Thursday, March 26th, 2020, 10:57 WIB


Wednesday Forum Report

Written By: Jekonia Tarigan

With the help of digital technology, Wednesday Forum continues amid efforts to prevent the spread of the coronavirus through social distancing. Live presentations can be viewed through the YouTube channel, CRCS UGM.

On March 18, 2020, Leila Chamankhah, Ph.D., lecturer in the Department of Philosophy, University of Dayton, Ohio presented “Sufi Detractors: Anti-Ibn Arabi Polemic in the Muslim World.”  Chamankhah argues that while there have been many studies of Ibn Arabi’s theoretical mysticism, there are few which focus on the attitudes and perspectives of Ibn Arabi’s detractors.

Chamankhah finds that the most controversial component of Ibn Arabi’s mysticism is the doctrine of wahdat al-wujud, which unlike the doctrines of wilaya and al-insan al-kamil, is novel to his though. Ibn Arabi’s wahdat al-wujud explains two things: (1) the oneness of the divine essence and (2) the multiplicity of its self-manifestations. Wujud (being) never becomes plural, but reflects itself in diverse appearances. The theory uses Islamic texts, the Qur’an and Hadith, and attempts to reconcile the unity of the divine Essence and the multiplicity of reflections through divine naming and attributes.

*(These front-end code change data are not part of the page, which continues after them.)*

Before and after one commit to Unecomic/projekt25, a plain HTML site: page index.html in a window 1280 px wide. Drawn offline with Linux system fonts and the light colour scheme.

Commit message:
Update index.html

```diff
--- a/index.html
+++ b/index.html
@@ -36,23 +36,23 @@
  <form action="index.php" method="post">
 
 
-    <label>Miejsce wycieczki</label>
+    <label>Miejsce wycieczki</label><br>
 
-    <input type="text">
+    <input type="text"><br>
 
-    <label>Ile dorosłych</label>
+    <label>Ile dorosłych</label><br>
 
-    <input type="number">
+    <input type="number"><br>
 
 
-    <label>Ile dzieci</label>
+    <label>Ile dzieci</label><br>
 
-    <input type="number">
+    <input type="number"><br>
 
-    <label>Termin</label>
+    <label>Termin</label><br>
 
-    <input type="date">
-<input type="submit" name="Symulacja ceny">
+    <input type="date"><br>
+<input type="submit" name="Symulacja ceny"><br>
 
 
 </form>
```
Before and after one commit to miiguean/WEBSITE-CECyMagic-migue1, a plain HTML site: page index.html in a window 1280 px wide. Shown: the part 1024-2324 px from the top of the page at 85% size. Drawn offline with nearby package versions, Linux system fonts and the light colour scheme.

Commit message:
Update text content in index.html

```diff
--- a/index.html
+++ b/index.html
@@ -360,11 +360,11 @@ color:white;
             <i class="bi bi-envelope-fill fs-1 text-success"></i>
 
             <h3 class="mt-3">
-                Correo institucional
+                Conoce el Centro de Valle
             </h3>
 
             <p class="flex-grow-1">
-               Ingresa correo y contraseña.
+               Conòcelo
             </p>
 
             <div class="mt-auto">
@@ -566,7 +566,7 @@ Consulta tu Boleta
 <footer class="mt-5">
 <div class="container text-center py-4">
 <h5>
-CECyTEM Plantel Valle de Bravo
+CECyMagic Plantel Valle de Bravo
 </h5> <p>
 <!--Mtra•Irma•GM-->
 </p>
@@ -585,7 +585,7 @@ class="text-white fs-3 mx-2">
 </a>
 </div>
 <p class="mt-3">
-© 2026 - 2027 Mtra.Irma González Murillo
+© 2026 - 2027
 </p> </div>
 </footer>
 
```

Opposition to Ibn Arabi began during his lifetime, though the polemical discourse against him did not form until two decades later, in the second half the seventh century. Ibn Arab’s first detractors criticized him regarding his claims of dreams and visions and mingling them with reality. Chamankhah argued that the main issue Ibn Arabi’s opponents had with the wahdat al-wujud doctrine is that it propagated incarnation and the unification between God and creature, discrediting the classical Islamic perspective of creation (creation ex nihilo or khalq) and replacing it with manifestation or theophany.

The most serious opponent of Ibn Arabi was Ibn Taymiyyah who saw Ibn Arabi’s Sufism as a deviation from the right path (according to shari’ah). Ibn Taymiyyah also believed that the doctrine of wilaya (sainthood) came from Shi’i influence rather than Sufism. Ibn Khaldun was another important opponent of Ibn Arabi, particularly in terms of the wilaya doctrine due to its Shi’i origins and its role in the formation of messianic movements. According to Ibn Khaldun, these movements were Shi’i because of the concepts of wali and mahdi within them.

Photo Illustration By: Diaz-Flickr, CC BY-SA 2.0,